(Source records)
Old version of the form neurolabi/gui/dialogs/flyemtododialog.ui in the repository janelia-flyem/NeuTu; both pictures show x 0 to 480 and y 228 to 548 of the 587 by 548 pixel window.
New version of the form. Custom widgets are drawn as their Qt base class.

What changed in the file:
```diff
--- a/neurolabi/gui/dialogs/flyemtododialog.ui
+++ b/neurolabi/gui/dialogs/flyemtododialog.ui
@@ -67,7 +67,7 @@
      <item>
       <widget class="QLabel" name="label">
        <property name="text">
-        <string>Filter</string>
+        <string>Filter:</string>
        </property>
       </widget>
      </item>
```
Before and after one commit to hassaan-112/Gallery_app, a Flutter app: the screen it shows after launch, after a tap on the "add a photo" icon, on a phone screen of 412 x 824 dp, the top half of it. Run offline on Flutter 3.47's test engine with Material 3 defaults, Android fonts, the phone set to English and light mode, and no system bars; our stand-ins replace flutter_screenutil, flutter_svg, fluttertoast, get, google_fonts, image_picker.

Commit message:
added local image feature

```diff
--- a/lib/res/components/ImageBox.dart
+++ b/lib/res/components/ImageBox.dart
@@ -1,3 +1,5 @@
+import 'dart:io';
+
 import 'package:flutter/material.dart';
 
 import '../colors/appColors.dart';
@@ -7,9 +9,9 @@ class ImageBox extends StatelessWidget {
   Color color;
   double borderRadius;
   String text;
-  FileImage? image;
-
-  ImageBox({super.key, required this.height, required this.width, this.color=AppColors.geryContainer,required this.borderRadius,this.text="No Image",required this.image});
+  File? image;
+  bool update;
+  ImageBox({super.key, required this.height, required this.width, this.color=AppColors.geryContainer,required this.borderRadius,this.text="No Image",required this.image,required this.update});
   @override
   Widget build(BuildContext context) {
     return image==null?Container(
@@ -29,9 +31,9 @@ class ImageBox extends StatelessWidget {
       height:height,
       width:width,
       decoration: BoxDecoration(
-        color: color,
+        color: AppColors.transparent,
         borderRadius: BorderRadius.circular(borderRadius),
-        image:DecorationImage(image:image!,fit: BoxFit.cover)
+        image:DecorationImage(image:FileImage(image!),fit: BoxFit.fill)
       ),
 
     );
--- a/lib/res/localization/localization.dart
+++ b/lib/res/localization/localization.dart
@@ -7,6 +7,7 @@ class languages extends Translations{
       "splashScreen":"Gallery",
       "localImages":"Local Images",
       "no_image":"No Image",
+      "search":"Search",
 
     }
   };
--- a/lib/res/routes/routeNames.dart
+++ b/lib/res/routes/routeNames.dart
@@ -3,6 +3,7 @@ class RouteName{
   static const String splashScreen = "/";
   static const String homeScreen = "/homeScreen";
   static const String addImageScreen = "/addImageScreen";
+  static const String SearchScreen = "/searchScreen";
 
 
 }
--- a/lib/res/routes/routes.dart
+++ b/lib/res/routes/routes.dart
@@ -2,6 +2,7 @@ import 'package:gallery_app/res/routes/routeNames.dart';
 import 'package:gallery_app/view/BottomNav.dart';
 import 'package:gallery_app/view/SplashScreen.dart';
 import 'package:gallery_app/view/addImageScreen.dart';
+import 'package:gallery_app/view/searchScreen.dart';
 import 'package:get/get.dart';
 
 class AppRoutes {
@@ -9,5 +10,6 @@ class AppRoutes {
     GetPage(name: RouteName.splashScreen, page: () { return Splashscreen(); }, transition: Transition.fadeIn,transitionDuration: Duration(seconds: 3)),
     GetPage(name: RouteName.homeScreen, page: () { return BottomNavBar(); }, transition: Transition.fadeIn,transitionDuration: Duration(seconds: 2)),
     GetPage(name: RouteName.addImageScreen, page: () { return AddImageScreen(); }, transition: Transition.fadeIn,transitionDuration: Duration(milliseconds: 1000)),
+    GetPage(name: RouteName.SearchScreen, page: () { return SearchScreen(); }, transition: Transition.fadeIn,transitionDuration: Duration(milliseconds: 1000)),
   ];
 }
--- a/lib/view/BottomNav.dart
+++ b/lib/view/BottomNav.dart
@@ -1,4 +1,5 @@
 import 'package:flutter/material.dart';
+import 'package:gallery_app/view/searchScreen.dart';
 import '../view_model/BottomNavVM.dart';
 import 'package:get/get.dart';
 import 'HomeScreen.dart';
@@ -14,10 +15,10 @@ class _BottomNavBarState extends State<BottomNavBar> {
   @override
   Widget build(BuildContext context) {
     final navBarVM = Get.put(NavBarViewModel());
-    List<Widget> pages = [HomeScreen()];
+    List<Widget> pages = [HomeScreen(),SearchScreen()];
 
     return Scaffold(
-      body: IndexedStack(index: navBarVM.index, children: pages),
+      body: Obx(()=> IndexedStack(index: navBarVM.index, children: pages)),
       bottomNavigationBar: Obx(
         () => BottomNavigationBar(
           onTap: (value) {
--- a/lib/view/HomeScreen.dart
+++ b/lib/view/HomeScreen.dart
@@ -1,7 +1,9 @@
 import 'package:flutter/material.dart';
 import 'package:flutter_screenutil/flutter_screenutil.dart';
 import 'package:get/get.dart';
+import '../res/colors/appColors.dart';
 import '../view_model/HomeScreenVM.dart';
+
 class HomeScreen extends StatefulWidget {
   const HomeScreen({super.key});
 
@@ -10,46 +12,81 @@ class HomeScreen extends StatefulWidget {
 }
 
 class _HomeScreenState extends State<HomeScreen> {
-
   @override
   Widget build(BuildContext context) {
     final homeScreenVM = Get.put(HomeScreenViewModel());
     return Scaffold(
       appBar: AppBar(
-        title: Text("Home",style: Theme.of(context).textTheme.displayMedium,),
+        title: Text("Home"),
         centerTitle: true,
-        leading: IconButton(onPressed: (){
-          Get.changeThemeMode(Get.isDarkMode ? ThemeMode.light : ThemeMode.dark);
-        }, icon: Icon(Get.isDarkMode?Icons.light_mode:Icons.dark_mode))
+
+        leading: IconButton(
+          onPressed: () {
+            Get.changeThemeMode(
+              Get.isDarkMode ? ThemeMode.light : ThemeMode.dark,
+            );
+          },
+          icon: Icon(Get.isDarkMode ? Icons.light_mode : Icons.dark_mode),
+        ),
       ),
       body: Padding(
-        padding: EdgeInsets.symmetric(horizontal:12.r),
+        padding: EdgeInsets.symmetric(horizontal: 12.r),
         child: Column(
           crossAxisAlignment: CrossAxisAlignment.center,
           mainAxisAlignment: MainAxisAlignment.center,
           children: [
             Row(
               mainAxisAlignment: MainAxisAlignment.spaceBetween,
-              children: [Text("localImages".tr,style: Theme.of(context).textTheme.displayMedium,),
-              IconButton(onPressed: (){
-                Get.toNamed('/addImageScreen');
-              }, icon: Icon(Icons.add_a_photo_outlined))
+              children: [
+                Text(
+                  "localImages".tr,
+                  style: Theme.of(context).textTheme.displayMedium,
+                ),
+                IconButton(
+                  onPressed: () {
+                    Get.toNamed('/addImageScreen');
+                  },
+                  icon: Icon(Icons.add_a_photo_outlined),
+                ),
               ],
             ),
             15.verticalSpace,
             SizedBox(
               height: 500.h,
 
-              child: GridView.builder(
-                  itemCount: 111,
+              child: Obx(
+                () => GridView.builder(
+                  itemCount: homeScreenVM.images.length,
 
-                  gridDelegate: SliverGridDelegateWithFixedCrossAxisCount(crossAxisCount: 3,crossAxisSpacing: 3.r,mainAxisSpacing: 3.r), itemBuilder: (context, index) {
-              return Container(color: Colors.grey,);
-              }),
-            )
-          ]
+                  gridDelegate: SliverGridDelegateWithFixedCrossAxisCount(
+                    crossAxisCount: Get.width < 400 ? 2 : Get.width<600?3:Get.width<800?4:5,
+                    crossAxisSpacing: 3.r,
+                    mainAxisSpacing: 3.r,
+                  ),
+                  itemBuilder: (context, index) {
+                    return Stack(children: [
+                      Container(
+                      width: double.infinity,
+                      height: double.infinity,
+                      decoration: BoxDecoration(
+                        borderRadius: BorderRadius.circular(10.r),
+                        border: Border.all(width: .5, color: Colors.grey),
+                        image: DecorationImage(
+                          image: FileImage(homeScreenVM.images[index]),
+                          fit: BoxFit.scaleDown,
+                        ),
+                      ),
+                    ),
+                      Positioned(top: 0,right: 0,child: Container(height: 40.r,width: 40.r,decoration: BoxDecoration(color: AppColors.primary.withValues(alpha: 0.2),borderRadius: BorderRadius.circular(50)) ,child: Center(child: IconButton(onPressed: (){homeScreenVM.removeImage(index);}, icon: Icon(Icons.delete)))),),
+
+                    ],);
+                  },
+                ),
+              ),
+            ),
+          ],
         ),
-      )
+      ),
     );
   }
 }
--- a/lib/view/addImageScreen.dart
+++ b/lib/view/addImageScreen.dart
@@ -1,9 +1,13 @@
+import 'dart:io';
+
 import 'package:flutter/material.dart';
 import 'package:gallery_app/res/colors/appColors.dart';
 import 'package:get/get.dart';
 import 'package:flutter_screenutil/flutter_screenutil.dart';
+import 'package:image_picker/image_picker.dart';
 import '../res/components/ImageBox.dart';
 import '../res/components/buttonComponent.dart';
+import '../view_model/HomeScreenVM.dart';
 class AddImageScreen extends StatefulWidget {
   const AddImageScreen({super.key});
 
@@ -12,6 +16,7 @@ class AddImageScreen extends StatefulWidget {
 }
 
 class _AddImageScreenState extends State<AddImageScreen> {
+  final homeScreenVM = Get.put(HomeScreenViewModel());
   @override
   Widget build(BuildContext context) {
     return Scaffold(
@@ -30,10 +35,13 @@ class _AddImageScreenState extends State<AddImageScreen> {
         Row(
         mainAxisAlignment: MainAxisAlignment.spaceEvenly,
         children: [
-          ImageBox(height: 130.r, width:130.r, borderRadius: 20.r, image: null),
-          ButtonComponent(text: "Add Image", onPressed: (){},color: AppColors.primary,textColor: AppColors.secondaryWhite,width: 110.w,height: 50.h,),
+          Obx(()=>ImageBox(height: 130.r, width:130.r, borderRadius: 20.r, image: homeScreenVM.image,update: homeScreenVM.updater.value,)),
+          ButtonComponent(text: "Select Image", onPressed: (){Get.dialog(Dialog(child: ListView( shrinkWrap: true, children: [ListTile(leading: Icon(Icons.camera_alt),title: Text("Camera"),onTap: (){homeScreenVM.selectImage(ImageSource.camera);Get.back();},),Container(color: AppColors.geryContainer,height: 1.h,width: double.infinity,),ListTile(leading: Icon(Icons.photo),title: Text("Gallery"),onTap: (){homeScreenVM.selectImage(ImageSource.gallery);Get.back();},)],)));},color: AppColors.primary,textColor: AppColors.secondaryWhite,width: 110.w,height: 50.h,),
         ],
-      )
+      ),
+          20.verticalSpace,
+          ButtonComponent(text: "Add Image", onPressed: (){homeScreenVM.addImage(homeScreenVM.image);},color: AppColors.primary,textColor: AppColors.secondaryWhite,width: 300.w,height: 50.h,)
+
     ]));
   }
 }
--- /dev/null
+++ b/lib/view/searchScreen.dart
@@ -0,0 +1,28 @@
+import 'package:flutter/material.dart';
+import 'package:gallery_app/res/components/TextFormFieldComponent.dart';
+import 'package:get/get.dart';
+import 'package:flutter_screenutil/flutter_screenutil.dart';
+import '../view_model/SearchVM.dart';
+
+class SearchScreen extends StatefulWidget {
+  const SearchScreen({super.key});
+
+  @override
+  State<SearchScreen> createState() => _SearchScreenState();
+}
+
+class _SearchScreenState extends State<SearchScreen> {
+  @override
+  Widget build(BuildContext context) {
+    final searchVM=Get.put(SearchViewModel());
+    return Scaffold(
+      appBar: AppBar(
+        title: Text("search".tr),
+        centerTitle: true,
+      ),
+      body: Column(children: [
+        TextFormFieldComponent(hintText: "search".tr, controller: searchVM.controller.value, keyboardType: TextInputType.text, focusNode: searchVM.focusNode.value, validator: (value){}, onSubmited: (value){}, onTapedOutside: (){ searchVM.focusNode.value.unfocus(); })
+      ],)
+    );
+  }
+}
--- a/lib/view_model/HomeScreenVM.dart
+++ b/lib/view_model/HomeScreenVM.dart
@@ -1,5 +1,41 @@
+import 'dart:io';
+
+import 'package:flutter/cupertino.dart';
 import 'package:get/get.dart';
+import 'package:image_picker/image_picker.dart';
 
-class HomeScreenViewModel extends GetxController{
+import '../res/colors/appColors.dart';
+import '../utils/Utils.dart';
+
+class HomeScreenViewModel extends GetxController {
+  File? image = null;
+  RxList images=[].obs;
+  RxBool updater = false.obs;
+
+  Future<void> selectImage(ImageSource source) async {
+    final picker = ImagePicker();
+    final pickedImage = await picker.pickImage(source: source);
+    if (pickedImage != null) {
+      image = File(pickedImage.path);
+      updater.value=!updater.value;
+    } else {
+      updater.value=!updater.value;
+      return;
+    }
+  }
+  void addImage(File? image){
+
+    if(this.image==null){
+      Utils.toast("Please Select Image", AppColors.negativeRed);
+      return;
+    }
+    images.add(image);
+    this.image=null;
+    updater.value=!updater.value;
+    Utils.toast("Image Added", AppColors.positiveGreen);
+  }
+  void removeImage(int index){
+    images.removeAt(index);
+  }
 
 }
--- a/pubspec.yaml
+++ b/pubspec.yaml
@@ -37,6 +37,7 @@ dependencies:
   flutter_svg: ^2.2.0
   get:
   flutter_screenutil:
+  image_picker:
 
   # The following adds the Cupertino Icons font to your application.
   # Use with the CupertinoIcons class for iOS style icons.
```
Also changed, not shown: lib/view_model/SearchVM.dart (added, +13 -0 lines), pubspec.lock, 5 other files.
(End Source records)
◆ Task instructions: Return each line of the material in which the string "context" can be found.

◆ Result for this task:
   Widget build(BuildContext context) {
   Widget build(BuildContext context) {
   Widget build(BuildContext context) {
-        title: Text("Home",style: Theme.of(context).textTheme.displayMedium,),
-              children: [Text("localImages".tr,style: Theme.of(context).textTheme.displayMedium,),
+                  style: Theme.of(context).textTheme.displayMedium,
-                  gridDelegate: SliverGridDelegateWithFixedCrossAxisCount(crossAxisCount: 3,crossAxisSpacing: 3.r,mainAxisSpacing: 3.r), itemBuilder: (context, index) {
+                  itemBuilder: (context, index) {
   Widget build(BuildContext context) {
+  Widget build(BuildContext context) {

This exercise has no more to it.